The cowardly thanes sneak out of the woods to see what has happened. They see Wiglaf comforting the dead Beowulf. Wiglaf turns on his comrades, cursing them for being such cowardly men.
Wiglaf sends a messenger to the people telling them that their king is dead. The messenger also foresees a time of great slaughter for the Geats. The feud that began with Hygelac and the Frisians (which the messenger repeats again in great detail) will continue when the Swedes hear of Beowulf's death. The treasures that Beowulf died to earn will be buried in the mound with him. The harp will stay silent for the coming of the ravens of war.
The people all go to collect the body of their lord. While there they see the body of the dragon, and they speculate that some "ancient sorcerers swore a greed-spell" that would bring suffering to the Geats. Wiglaf orders the burial mound prepared, while the dragon's body is to be shoved into the waters. At the ceremony, Beowulf's body is burned on a pyre, as the women wail and the men share stories of his bravery.
We now see the aftermath of all the greed. Despite Beowulf's own greed that motivated him to fight for the treasure, however, it still makes him greater than the dragon, which moved "at sunset" and in darkness, as all the monsters did. The dragon is cursed again with burial at sea, just as Grendel and his mother were buried earlier in the poem.
Though Wiglaf is not quite the strong thane that Beowulf was, he is obviously learning, and in quite a hurry.
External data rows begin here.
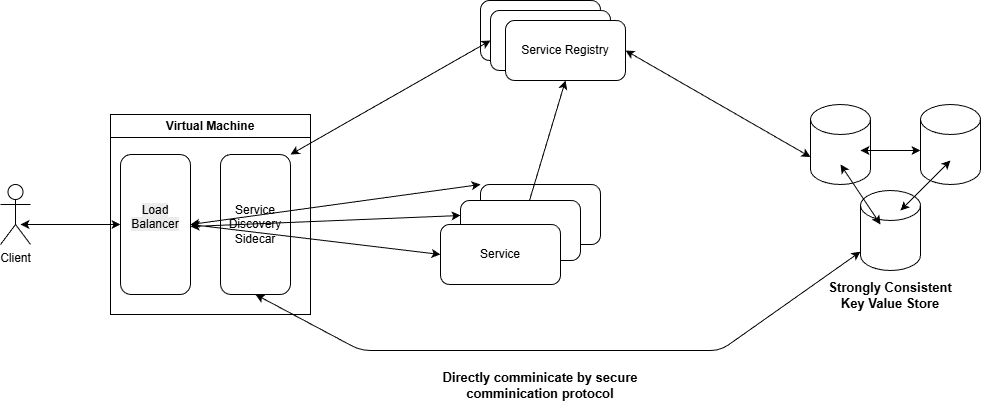
Before: docs/diagrams/ServiceDiscoveryHighLevelArch.drawio.png, a diagram exported from draw.io (jenkem1337/service-discovery). Source tidied: cells renumbered, new cells last; positions are measured from the earlier drawing's top-left corner, leaving out a move shared by most shapes.
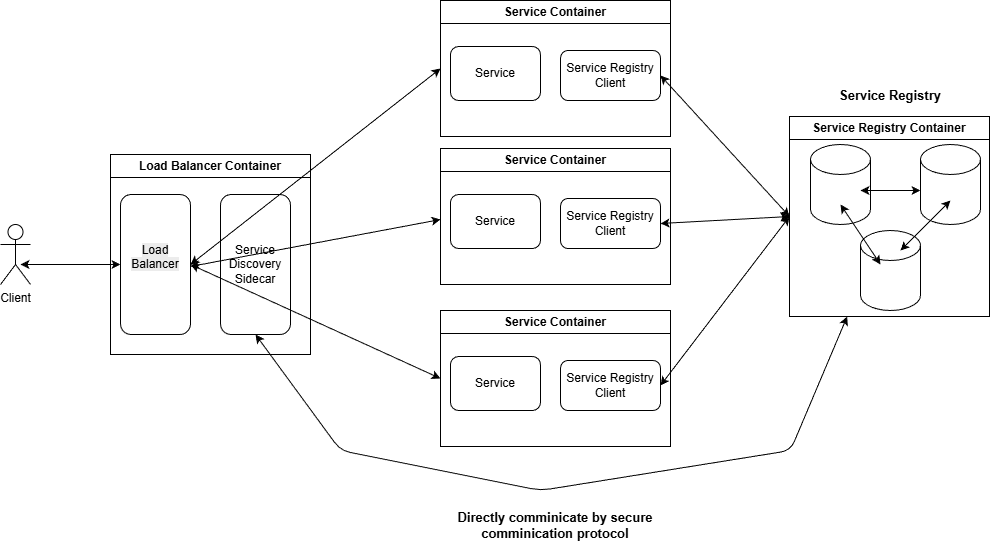
Later version of the same file.

The edit, as a diff of the source:
```diff
@@ -5,7 +5,7 @@
     <mxCell id="2" value="Client&lt;div&gt;&lt;br&gt;&lt;/div&gt;" style="shape=umlActor;verticalLabelPosition=bottom;verticalAlign=top;html=1;" parent="1" vertex="1">
       <mxGeometry y="184" width="30" height="60" as="geometry" />
     </mxCell>
-    <mxCell id="3" value="Virtual Machine" style="swimlane;whiteSpace=wrap;html=1;" parent="1" vertex="1">
+    <mxCell id="3" value="Load Balancer Container" style="swimlane;whiteSpace=wrap;html=1;" parent="1" vertex="1">
       <mxGeometry x="110" y="114" width="200" height="200" as="geometry" />
     </mxCell>
     <mxCell id="4" value="&#10;&lt;span style=&quot;color: rgb(0, 0, 0); font-family: Helvetica; font-size: 12px; font-style: normal; font-variant-ligatures: normal; font-variant-caps: normal; font-weight: 400; letter-spacing: normal; orphans: 2; text-align: center; text-indent: 0px; text-transform: none; widows: 2; word-spacing: 0px; -webkit-text-stroke-width: 0px; white-space: normal; background-color: rgb(236, 236, 236); text-decoration-thickness: initial; text-decoration-style: initial; text-decoration-color: initial; display: inline !important; float: none;&quot;&gt;Load Balancer&lt;/span&gt;&#10;&#10;" style="rounded=1;whiteSpace=wrap;html=1;" parent="3" vertex="1">
@@ -14,24 +14,16 @@
     <mxCell id="5" value="Service Discovery Sidecar" style="rounded=1;whiteSpace=wrap;html=1;" parent="3" vertex="1">
       <mxGeometry x="110" y="40" width="70" height="140" as="geometry" />
     </mxCell>
-    <mxCell id="6" style="rounded=1;whiteSpace=wrap;html=1;" parent="1" vertex="1">
-      <mxGeometry x="480" y="184" width="120" height="60" as="geometry" />
-    </mxCell>
-    <mxCell id="7" style="rounded=1;whiteSpace=wrap;html=1;" parent="1" vertex="1">
-      <mxGeometry x="460" y="200" width="120" height="60" as="geometry" />
-    </mxCell>
-    <mxCell id="8" value="Service" style="rounded=1;whiteSpace=wrap;html=1;" parent="1" vertex="1">
-      <mxGeometry x="440" y="224" width="120" height="60" as="geometry" />
-    </mxCell>
-    <mxCell id="9" style="endArrow=classic;startArrow=classic;html=1;entryX=0;entryY=0;entryDx=0;entryDy=0;exitX=1;exitY=0.5;exitDx=0;exitDy=0;" parent="1" edge="1" source="4" target="6">
+    <mxCell id="9" style="endArrow=classic;startArrow=classic;html=1;entryX=0;entryY=0.5;entryDx=0;entryDy=0;exitX=1;exitY=0.5;exitDx=0;exitDy=0;" parent="1" edge="1" source="4" target="28">
       <mxGeometry relative="1" as="geometry" />
     </mxCell>
-    <mxCell id="10" style="endArrow=classic;startArrow=classic;html=1;entryX=0;entryY=0.5;entryDx=0;entryDy=0;exitX=1;exitY=0.5;exitDx=0;exitDy=0;" parent="1" edge="1" source="4" target="8">
+    <mxCell id="10" style="endArrow=classic;startArrow=classic;html=1;entryX=0;entryY=0.5;entryDx=0;entryDy=0;exitX=1;exitY=0.5;exitDx=0;exitDy=0;" parent="1" edge="1" source="4" target="30">
       <mxGeometry relative="1" as="geometry" />
     </mxCell>
-    <mxCell id="11" style="endArrow=classic;startArrow=classic;html=1;entryX=0;entryY=0.25;entryDx=0;entryDy=0;exitX=1;exitY=0.5;exitDx=0;exitDy=0;" parent="1" edge="1" target="7">
+    <mxCell id="11" style="endArrow=classic;startArrow=classic;html=1;entryX=0;entryY=0.25;entryDx=0;entryDy=0;exitX=1;exitY=0.5;exitDx=0;exitDy=0;" parent="1" edge="1">
       <mxGeometry relative="1" as="geometry">
         <mxPoint x="190" y="226" as="sourcePoint" />
+        <mxPoint x="440" y="179" as="targetPoint" />
       </mxGeometry>
     </mxCell>
     <mxCell id="12" style="endArrow=classic;startArrow=classic;html=1;entryX=0;entryY=0.5;entryDx=0;entryDy=0;" parent="1" edge="1" target="4">
@@ -39,21 +31,6 @@
         <mxPoint x="20" y="224" as="sourcePoint" />
       </mxGeometry>
     </mxCell>
-    <mxCell id="13" style="rounded=1;whiteSpace=wrap;html=1;" parent="1" vertex="1">
-      <mxGeometry x="480" width="120" height="60" as="geometry" />
-    </mxCell>
-    <mxCell id="14" style="rounded=1;whiteSpace=wrap;html=1;" parent="1" vertex="1">
-      <mxGeometry x="490" y="10" width="120" height="60" as="geometry" />
-    </mxCell>
-    <mxCell id="15" value="Service Registry" style="rounded=1;whiteSpace=wrap;html=1;" parent="1" vertex="1">
-      <mxGeometry x="505" y="20" width="120" height="60" as="geometry" />
-    </mxCell>
-    <mxCell id="16" style="endArrow=classic;html=1;entryX=0.5;entryY=1;entryDx=0;entryDy=0;" parent="1" edge="1" source="7" target="15">
-      <mxGeometry relative="1" as="geometry" />
-    </mxCell>
-    <mxCell id="17" style="endArrow=classic;startArrow=classic;html=1;exitX=0;exitY=0.5;exitDx=0;exitDy=0;entryX=1;entryY=0;entryDx=0;entryDy=0;" parent="1" edge="1" source="14" target="5">
-      <mxGeometry relative="1" as="geometry" />
-    </mxCell>
     <mxCell id="18" style="shape=cylinder3;whiteSpace=wrap;html=1;boundedLbl=1;backgroundOutline=1;size=15;" parent="1" vertex="1">
       <mxGeometry x="810" y="104" width="60" height="80" as="geometry" />
     </mxCell>
@@ -81,22 +58,59 @@
         <mxPoint x="920" y="150" as="targetPoint" />
       </mxGeometry>
     </mxCell>
-    <mxCell id="24" value="Strongly Consistent Key Value Store" style="text;html=1;whiteSpace=wrap;strokeColor=none;fillColor=none;align=center;verticalAlign=middle;rounded=0;fontStyle=1;fontSize=13;" parent="1" vertex="1">
-      <mxGeometry x="820" y="280" width="140" height="30" as="geometry" />
+    <mxCell id="24" value="Service Registry" style="text;html=1;whiteSpace=wrap;strokeColor=none;fillColor=none;align=center;verticalAlign=middle;rounded=0;fontStyle=1;fontSize=13;" parent="1" vertex="1">
+      <mxGeometry x="820" y="40" width="140" height="30" as="geometry" />
     </mxCell>
-    <mxCell id="25" style="endArrow=classic;startArrow=classic;html=1;exitX=1;exitY=0.5;exitDx=0;exitDy=0;entryX=0;entryY=0;entryDx=0;entryDy=52.5;entryPerimeter=0;" parent="1" edge="1" source="15" target="18">
-      <mxGeometry relative="1" as="geometry" />
-    </mxCell>
-    <mxCell id="26" style="endArrow=classic;startArrow=classic;html=1;exitX=0.5;exitY=1;exitDx=0;exitDy=0;" parent="1" edge="1" source="5" target="20">
+    <mxCell id="26" style="endArrow=classic;startArrow=classic;html=1;exitX=0.5;exitY=1;exitDx=0;exitDy=0;" parent="1" edge="1" source="5" target="39">
       <mxGeometry relative="1" as="geometry">
         <Array as="points">
-          <mxPoint x="360" y="350" />
-          <mxPoint x="720" y="350" />
+          <mxPoint x="340" y="410" />
+          <mxPoint x="540" y="450" />
+          <mxPoint x="790" y="410" />
         </Array>
       </mxGeometry>
     </mxCell>
     <mxCell id="27" value="Directly comminicate by secure comminication protocol" style="text;html=1;whiteSpace=wrap;strokeColor=none;fillColor=none;align=center;verticalAlign=middle;rounded=0;fontStyle=1;fontSize=13;" parent="1" vertex="1">
-      <mxGeometry x="430" y="370" width="220" height="30" as="geometry" />
+      <mxGeometry x="445" y="470" width="220" height="30" as="geometry" />
     </mxCell>
+    <mxCell id="28" value="Service Container" style="swimlane;whiteSpace=wrap;html=1;" parent="1" vertex="1">
+      <mxGeometry x="440" y="-40" width="230" height="136" as="geometry" />
+    </mxCell>
+    <mxCell id="6" value="Service" style="rounded=1;whiteSpace=wrap;html=1;" parent="28" vertex="1">
+      <mxGeometry x="10" y="46" width="90" height="54" as="geometry" />
+    </mxCell>
+    <mxCell id="29" value="Service Registry Client" style="rounded=1;whiteSpace=wrap;html=1;" parent="28" vertex="1">
+      <mxGeometry x="120" y="50" width="100" height="50" as="geometry" />
+    </mxCell>
+    <mxCell id="30" value="Service Container" style="swimlane;whiteSpace=wrap;html=1;" parent="1" vertex="1">
+      <mxGeometry x="440" y="270" width="230" height="136" as="geometry" />
+    </mxCell>
+    <mxCell id="31" value="Service" style="rounded=1;whiteSpace=wrap;html=1;" parent="30" vertex="1">
+      <mxGeometry x="10" y="46" width="90" height="54" as="geometry" />
+    </mxCell>
+    <mxCell id="32" value="Service Registry Client" style="rounded=1;whiteSpace=wrap;html=1;" parent="30" vertex="1">
+      <mxGeometry x="120" y="50" width="100" height="50" as="geometry" />
+    </mxCell>
+    <mxCell id="33" value="Service Container" style="swimlane;whiteSpace=wrap;html=1;" parent="1" vertex="1">
+      <mxGeometry x="440" y="108" width="230" height="136" as="geometry" />
+    </mxCell>
+    <mxCell id="34" value="Service" style="rounded=1;whiteSpace=wrap;html=1;" parent="33" vertex="1">
+      <mxGeometry x="10" y="46" width="90" height="54" as="geometry" />
+    </mxCell>
+    <mxCell id="35" value="Service Registry Client" style="rounded=1;whiteSpace=wrap;html=1;" parent="33" vertex="1">
+      <mxGeometry x="120" y="50" width="100" height="50" as="geometry" />
+    </mxCell>
+    <mxCell id="36" style="endArrow=classic;startArrow=classic;html=1;rounded=0;entryX=0;entryY=0.5;entryDx=0;entryDy=0;exitX=1;exitY=0.5;exitDx=0;exitDy=0;" parent="1" edge="1" source="32" target="39">
+      <mxGeometry relative="1" as="geometry" />
+    </mxCell>
+    <mxCell id="37" style="endArrow=classic;startArrow=classic;html=1;rounded=0;entryX=0;entryY=0.5;entryDx=0;entryDy=0;exitX=1;exitY=0.5;exitDx=0;exitDy=0;" parent="1" edge="1" source="29" target="39">
+      <mxGeometry relative="1" as="geometry" />
+    </mxCell>
+    <mxCell id="38" style="endArrow=classic;startArrow=classic;html=1;rounded=0;entryX=0;entryY=0.5;entryDx=0;entryDy=0;exitX=1;exitY=0.5;exitDx=0;exitDy=0;" parent="1" edge="1" source="35" target="39">
+      <mxGeometry relative="1" as="geometry" />
+    </mxCell>
+    <mxCell id="39" value="Service Registry Container" style="swimlane;whiteSpace=wrap;html=1;" parent="1" vertex="1">
+      <mxGeometry x="789" y="76" width="200" height="200" as="geometry" />
+    </mxCell>
   </root>
 </mxGraphModel>
```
He has enough presence of mind to berate the cowards for their weakness, and he knows that the people must quickly grieve for their lost lord, so that they may prepare for the war that is inevitable.
Again stories told within the text have relevance to the primary narrative. Like the civilization that owned the treasure before, the last surviving member of the Geats (Beowulf) will be buried with the permanent riches. The recurring enemies of the Geats and Danes, the Frisians and the Swedes, will return. In addition, the ruling class overlaps with the artistic class in the telling of these stories. The messenger and Wiglaf now have the task of telling these stories of the ancient feuds and heroes, since there is no longer a hall in which to sing and a great minstrel to sing the tale.
Finally, closure is achieved in the poem by having it end as it began--with a funeral scene. Certain elements are retained between the two funerals. The people still mourn, and the king meets death accompanied by a wealth of treasure. This time, however, Beowulf cannot be sent out to sea as Scyld Shefing was, because he is too earthly in his desire to see the wealth. In addition, the sea has been corrupted by the bodies of the monsters resting in its depths. Therefore, Beowulf must be buried on land, with the treasures of mankind surrounding his ashes, pointing the way for all men that should happen to sail over the sea. It is a fitting end to the warrior who worked to protect his peoplethe chance for rest, though still ably serving a purpose.